I have three university degrees, a diploma and a fellowship. None of this prepares you for parenthood. In fact, my major in Japanese has as much relevance to my medical degree when it comes to raising children some days. I’ll admit my first port of call following Charlie’s diagnosis was a rather drab textbook called ‘Nelson’s Textbook of Pediatrics’, which provided some cold clinical information on Trisomy 21. I sought solace in what I knew best – learning – but quite possibly I could be the only new parent of a child with Down syndrome to use a textbook as their first reference. There inlies another downside of being a doctor – I had to overcome my preconceived ideas, beliefs and expectations that I wasn’t even aware I had. It took some time for me to recognise and move beyond this, to look beyond my comfort zone of textbooks and traditional medicine. Luckily being a doctor is comparable to being a detective, the art of problem solving at its heart. This skill has certainly given me an edge in researching gene transcription and regulation, epigenetics, neuroplasticity and applying this knowledge to help Charlie’s development.
I experience the challenges facing all parents of young children – the lack of hours in a day, the endless cycle of washing/cooking/ cleaning, maintaining relationships with your partner and friends. Going to work is frankly my respite from this, where I put my problem solving to use, share in patients’ celebrations or sorrows, or just provide a listening ear. My days off are full of my children’s laughter and tantrums as I run a semi-structured program of physical/cognitive/speech development at home for Charlie’s benefit. If I accomplish the tasks I set out to achieve on any given day, it certainly is a rare occasion and cause for celebration. I yearn for balance in all areas.

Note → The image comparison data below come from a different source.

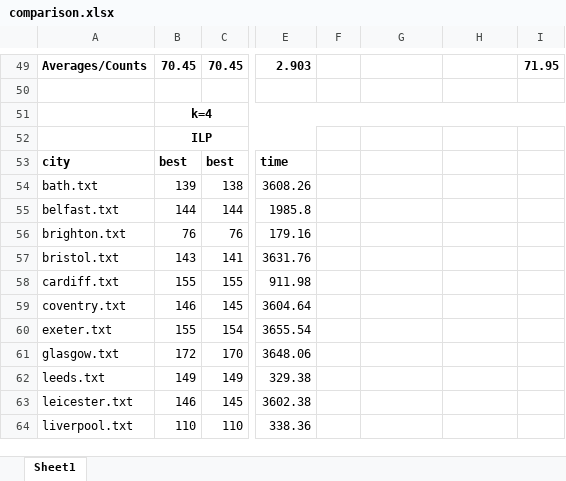
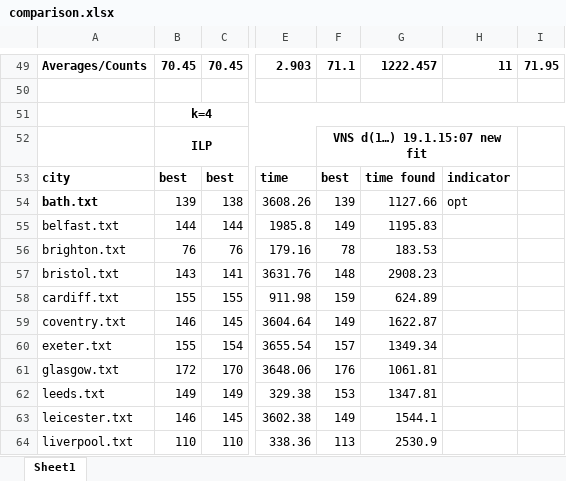
Before and after one commit to mikiMilan/k-domination, an Excel workbook: algorithms/results/comparison.xlsx, sheet Sheet1, drawn as a sheet; only a part is shown, gaps mark what is left out; values as stored, in another font and other column widths than the file's, no borders; the diff covers the shown part only; the diff names each change by its address in the sheet, - before the commit and + after, or states it on an @@ line.

```diff
--- a/algorithms/results/comparison.xlsx (sheet Sheet1)
+++ b/algorithms/results/comparison.xlsx (sheet Sheet1)
-F49: (empty)
+F49: 71.1
-G49: (empty)
+G49: 1222.457
-H49: (empty)
+H49: 11
-F52: (empty)
+F52: VNS d(1…) 19.1.15:07 new fit
+F52:H52 merged
-F53: (empty)
+F53: best
-G53: (empty)
+G53: time found
-H53: (empty)
+H53: indicator
-A54 bold: off
+A54 bold: on
-F54: (empty)
+F54: 139
-G54: (empty)
+G54: 1127.66
-H54: (empty)
+H54: opt
-F55: (empty)
+F55: 149
-G55: (empty)
+G55: 1195.83
-F56: (empty)
+F56: 78
-G56: (empty)
+G56: 183.53
-F57: (empty)
+F57: 148
-G57: (empty)
+G57: 2908.23
-F58: (empty)
+F58: 159
-G58: (empty)
+G58: 624.89
-F59: (empty)
+F59: 149
-G59: (empty)
+G59: 1622.87
-F60: (empty)
+F60: 157
-G60: (empty)
+G60: 1349.34
-F61: (empty)
+F61: 176
-G61: (empty)
+G61: 1061.81
-F62: (empty)
+F62: 153
-G62: (empty)
+G62: 1347.81
-F63: (empty)
+F63: 149
-G63: (empty)
+G63: 1544.1
-F64: (empty)
+F64: 113
-G64: (empty)
+G64: 2530.9
```
Also changed, not shown: 77 edited cells, cell formats and merged cells elsewhere in this sheet, formulas that keep their value, 4 other files.
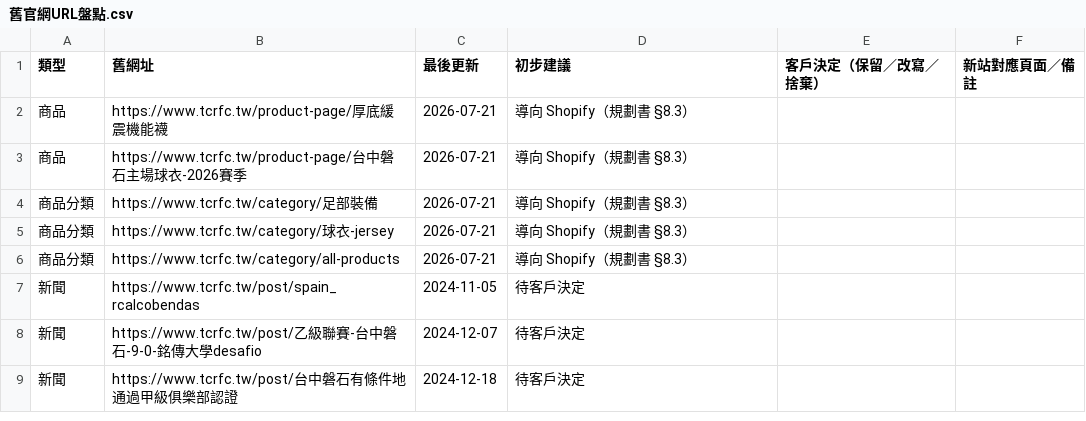
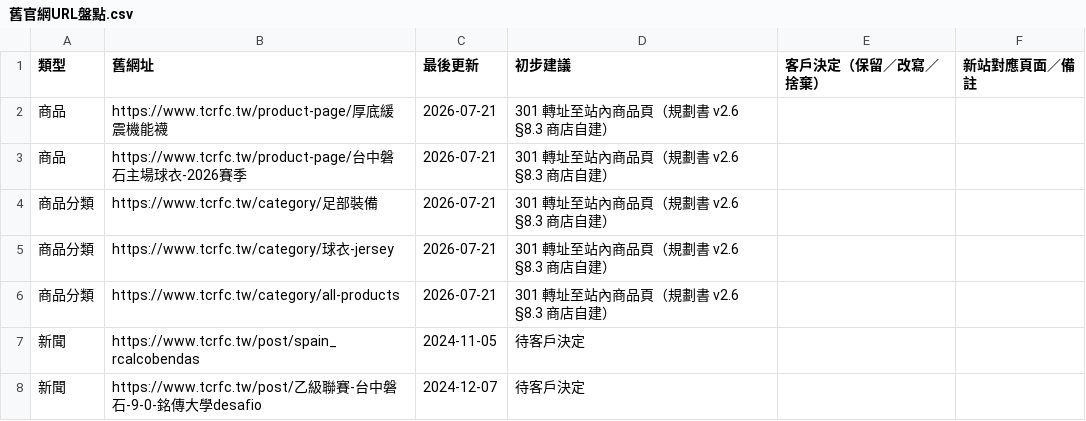
Before and after one commit to waiting0201/tcrfc, a CSV file: content/migration/舊官網URL盤點.csv, drawn as a sheet; only a part is shown; the shorter side is filled out with more unchanged rows.

```diff
--- a/content/migration/舊官網URL盤點.csv
+++ b/content/migration/舊官網URL盤點.csv
@@ -1,7 +1,7 @@
 類型,舊網址,最後更新,初步建議,客戶決定（保留／改寫／捨棄）,新站對應頁面／備註
-商品,https://www.tcrfc.tw/product-page/厚底緩震機能襪,2026-07-21,導向 Shopify（規劃書 §8.3）,,
-商品,https://www.tcrfc.tw/product-page/台中磐石主場球衣-2026賽季,2026-07-21,導向 Shopify（規劃書 §8.3）,,
-商品分類,https://www.tcrfc.tw/category/足部裝備,2026-07-21,導向 Shopify（規劃書 §8.3）,,
-商品分類,https://www.tcrfc.tw/category/球衣-jersey,2026-07-21,導向 Shopify（規劃書 §8.3）,,
-商品分類,https://www.tcrfc.tw/category/all-products,2026-07-21,導向 Shopify（規劃書 §8.3）,,
+商品,https://www.tcrfc.tw/product-page/厚底緩震機能襪,2026-07-21,301 轉址至站內商品頁（規劃書 v2.6 §8.3 商店自建）,,
+商品,https://www.tcrfc.tw/product-page/台中磐石主場球衣-2026賽季,2026-07-21,301 轉址至站內商品頁（規劃書 v2.6 §8.3 商店自建）,,
+商品分類,https://www.tcrfc.tw/category/足部裝備,2026-07-21,301 轉址至站內商品頁（規劃書 v2.6 §8.3 商店自建）,,
+商品分類,https://www.tcrfc.tw/category/球衣-jersey,2026-07-21,301 轉址至站內商品頁（規劃書 v2.6 §8.3 商店自建）,,
+商品分類,https://www.tcrfc.tw/category/all-products,2026-07-21,301 轉址至站內商品頁（規劃書 v2.6 §8.3 商店自建）,,
 新聞,https://www.tcrfc.tw/post/spain_rcalcobendas,2024-11-05,待客戶決定,,
```
Also changed, not shown: content/migration/待補內容清單.csv, 29 other files.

Beyond the delight and joy of watching my two boys grow and learn, Charlie has taught me patience abounds and expanded my horizons considerably ( l’ll admit the patience is always a work in progress). I would have never met the amazing collective of families online and in real life from within the T21 community, who continue to inspire and challenge me. My simmering elitism has been effectively extinguished. I like to think I am a better doctor and I am most definitely a better person. For all these things and more Charlie, I owe you.
Kylie lives with her husband and two small boys on a cane farm in a regional town of Queensland. She works part time as a General Practitioner, and has fond memories of hobbies such as reading, sport and travel.